Exercise details
Copy every line that holds the string "lengkap" from the data below.

Given information
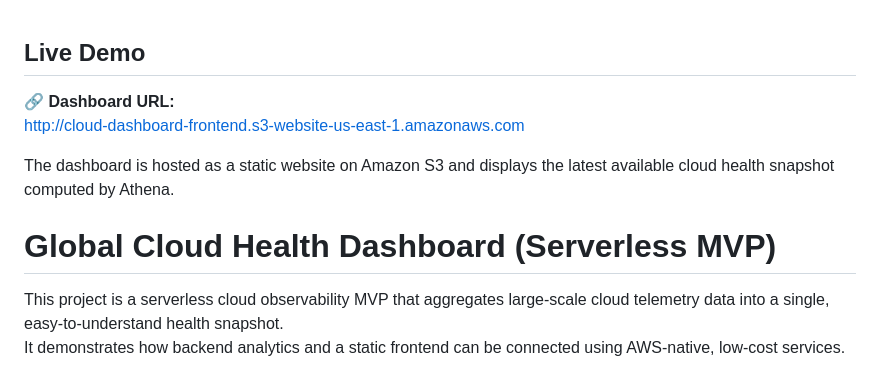
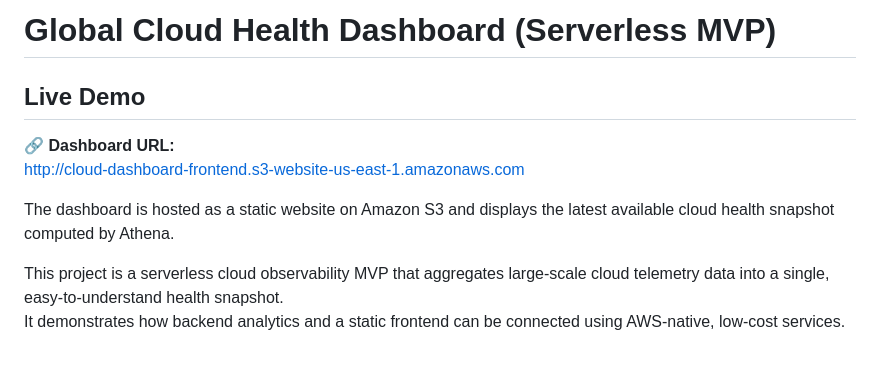
Before and after one commit to rllyblaze/cloud-dashboard-mvp, a Markdown page: README.md, the part around the change. Rendered like a GitHub page.

```diff
--- a/README.md
+++ b/README.md
@@ -1,3 +1,5 @@
+# Global Cloud Health Dashboard (Serverless MVP)
+
 ## Live Demo
 
 🔗 **Dashboard URL:**
@@ -5,9 +7,6 @@ http://cloud-dashboard-frontend.s3-website-us-east-1.amazonaws.com
 
 The dashboard is hosted as a static website on Amazon S3 and displays the latest
 available cloud health snapshot computed by Athena.
-
-
-# Global Cloud Health Dashboard (Serverless MVP)
 
 This project is a serverless cloud observability MVP that aggregates large-scale cloud
 telemetry data into a single, easy-to-understand health snapshot.
```
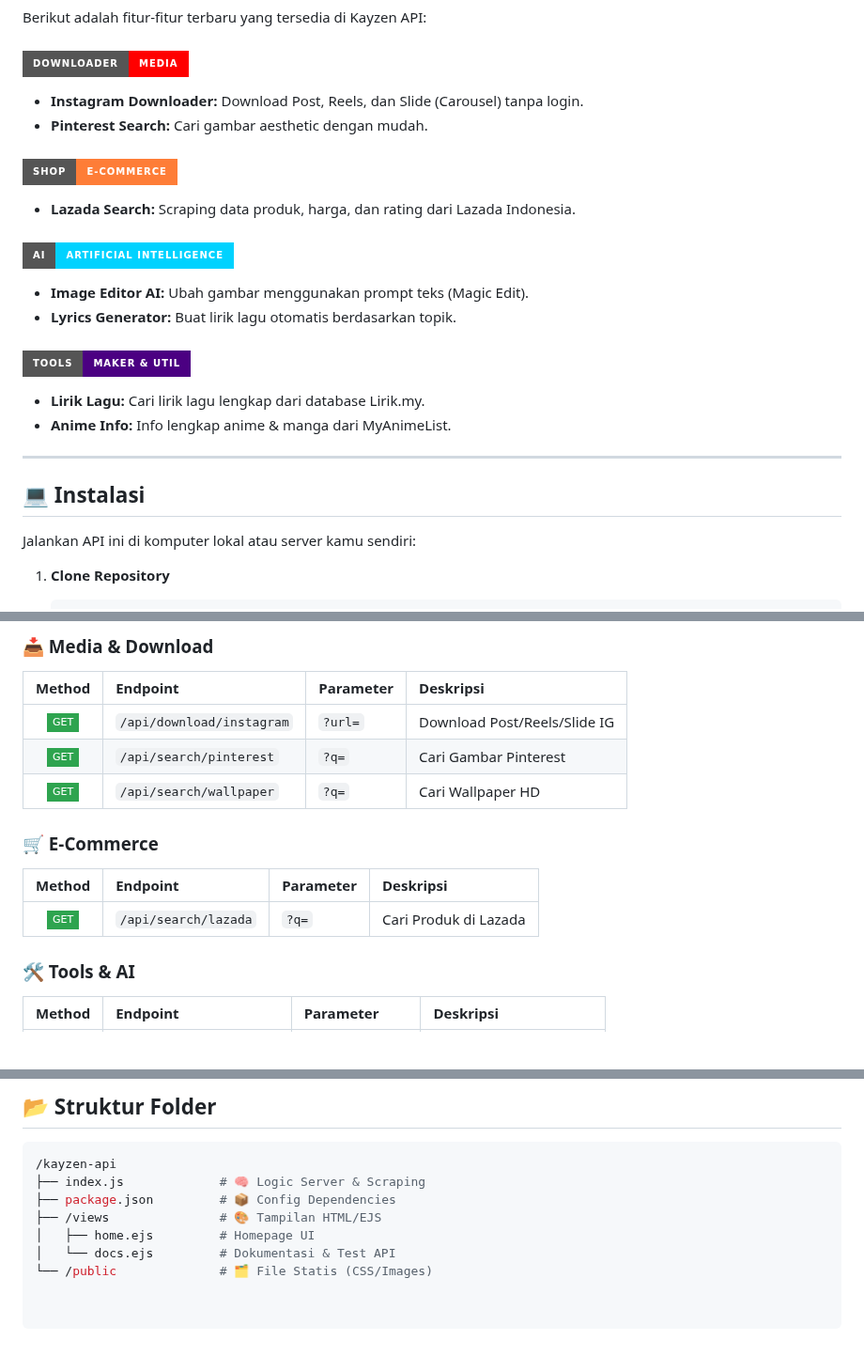
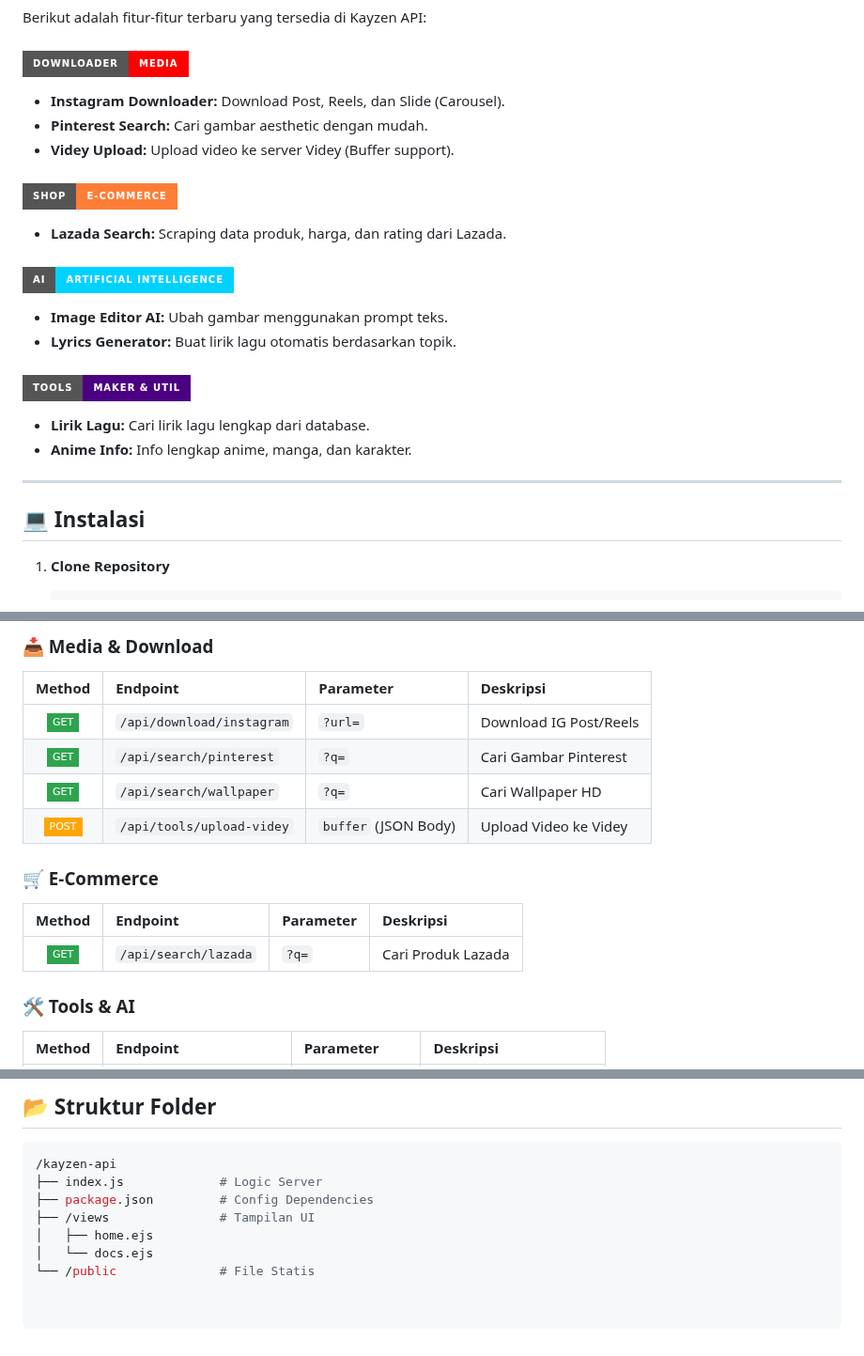
Before and after one commit to Kayzen-dev-tech/kayzen-api, a Markdown page: README.md, 3 parts joined by grey strips. Shown at 94% size. Rendered like a GitHub page; badges without logos; blank space fills up the shorter version.

````diff
--- a/README.md
+++ b/README.md
@@ -30,25 +30,24 @@
 Berikut adalah fitur-fitur terbaru yang tersedia di Kayzen API:
 
 ### ![Downloader](https://img.shields.io/badge/DOWNLOADER-Media-FF0000?style=for-the-badge&logo=youtube&logoColor=white)
-* **Instagram Downloader:** Download Post, Reels, dan Slide (Carousel) tanpa login.
+* **Instagram Downloader:** Download Post, Reels, dan Slide (Carousel).
 * **Pinterest Search:** Cari gambar aesthetic dengan mudah.
+* **Videy Upload:** Upload video ke server Videy (Buffer support).
 
 ### ![Shop](https://img.shields.io/badge/SHOP-E--Commerce-orange?style=for-the-badge&logo=shopee&logoColor=white)
-* **Lazada Search:** Scraping data produk, harga, dan rating dari Lazada Indonesia.
+* **Lazada Search:** Scraping data produk, harga, dan rating dari Lazada.
 
 ### ![AI](https://img.shields.io/badge/AI-Artificial_Intelligence-00d2ff?style=for-the-badge&logo=openai&logoColor=white)
-* **Image Editor AI:** Ubah gambar menggunakan prompt teks (Magic Edit).
+* **Image Editor AI:** Ubah gambar menggunakan prompt teks.
 * **Lyrics Generator:** Buat lirik lagu otomatis berdasarkan topik.
 
 ### ![Tools](https://img.shields.io/badge/TOOLS-Maker_&_Util-4B0082?style=for-the-badge&logo=codesandbox&logoColor=white)
-* **Lirik Lagu:** Cari lirik lagu lengkap dari database Lirik.my.
-* **Anime Info:** Info lengkap anime & manga dari MyAnimeList.
+* **Lirik Lagu:** Cari lirik lagu lengkap dari database.
+* **Anime Info:** Info lengkap anime, manga, dan karakter.
 
 ---
 
 ## 💻 Instalasi
-
-Jalankan API ini di komputer lokal atau server kamu sendiri:
 
 1.  **Clone Repository**
     ```bash
@@ -73,14 +72,15 @@ Jalankan API ini di komputer lokal atau server kamu sendiri:
 ### 📥 Media & Download
 | Method | Endpoint | Parameter | Deskripsi |
 | :---: | :--- | :--- | :--- |
-| ![GET](https://img.shields.io/badge/GET-2ea44f?style=flat-square) | `/api/download/instagram` | `?url=` | Download Post/Reels/Slide IG |
+| ![GET](https://img.shields.io/badge/GET-2ea44f?style=flat-square) | `/api/download/instagram` | `?url=` | Download IG Post/Reels |
 | ![GET](https://img.shields.io/badge/GET-2ea44f?style=flat-square) | `/api/search/pinterest` | `?q=` | Cari Gambar Pinterest |
 | ![GET](https://img.shields.io/badge/GET-2ea44f?style=flat-square) | `/api/search/wallpaper` | `?q=` | Cari Wallpaper HD |
+| ![POST](https://img.shields.io/badge/POST-FFA500?style=flat-square) | `/api/tools/upload-videy` | `buffer` (JSON Body) | Upload Video ke Videy |
 
 ### 🛒 E-Commerce
 | Method | Endpoint | Parameter | Deskripsi |
 | :---: | :--- | :--- | :--- |
-| ![GET](https://img.shields.io/badge/GET-2ea44f?style=flat-square) | `/api/search/lazada` | `?q=` | Cari Produk di Lazada |
+| ![GET](https://img.shields.io/badge/GET-2ea44f?style=flat-square) | `/api/search/lazada` | `?q=` | Cari Produk Lazada |
 
 ### 🛠️ Tools & AI
 | Method | Endpoint | Parameter | Deskripsi |
@@ -109,9 +110,9 @@ Jalankan API ini di komputer lokal atau server kamu sendiri:
 
 ```bash
 /kayzen-api
-├── index.js             # 🧠 Logic Server & Scraping
-├── package.json         # 📦 Config Dependencies
-├── /views               # 🎨 Tampilan HTML/EJS
-│   ├── home.ejs         # Homepage UI
-│   └── docs.ejs         # Dokumentasi & Test API
-└── /public              # 🗂️ File Statis (CSS/Images)
+├── index.js             # Logic Server
+├── package.json         # Config Dependencies
+├── /views               # Tampilan UI
+│   ├── home.ejs
+│   └── docs.ejs
+└── /public              # File Statis
````
Also changed, not shown: other parts of README.md (+1 -0 lines).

Written response
-* **Lirik Lagu:** Cari lirik lagu lengkap dari database Lirik.my.
-* **Anime Info:** Info lengkap anime & manga dari MyAnimeList.
+* **Lirik Lagu:** Cari lirik lagu lengkap dari database.
+* **Anime Info:** Info lengkap anime, manga, dan karakter.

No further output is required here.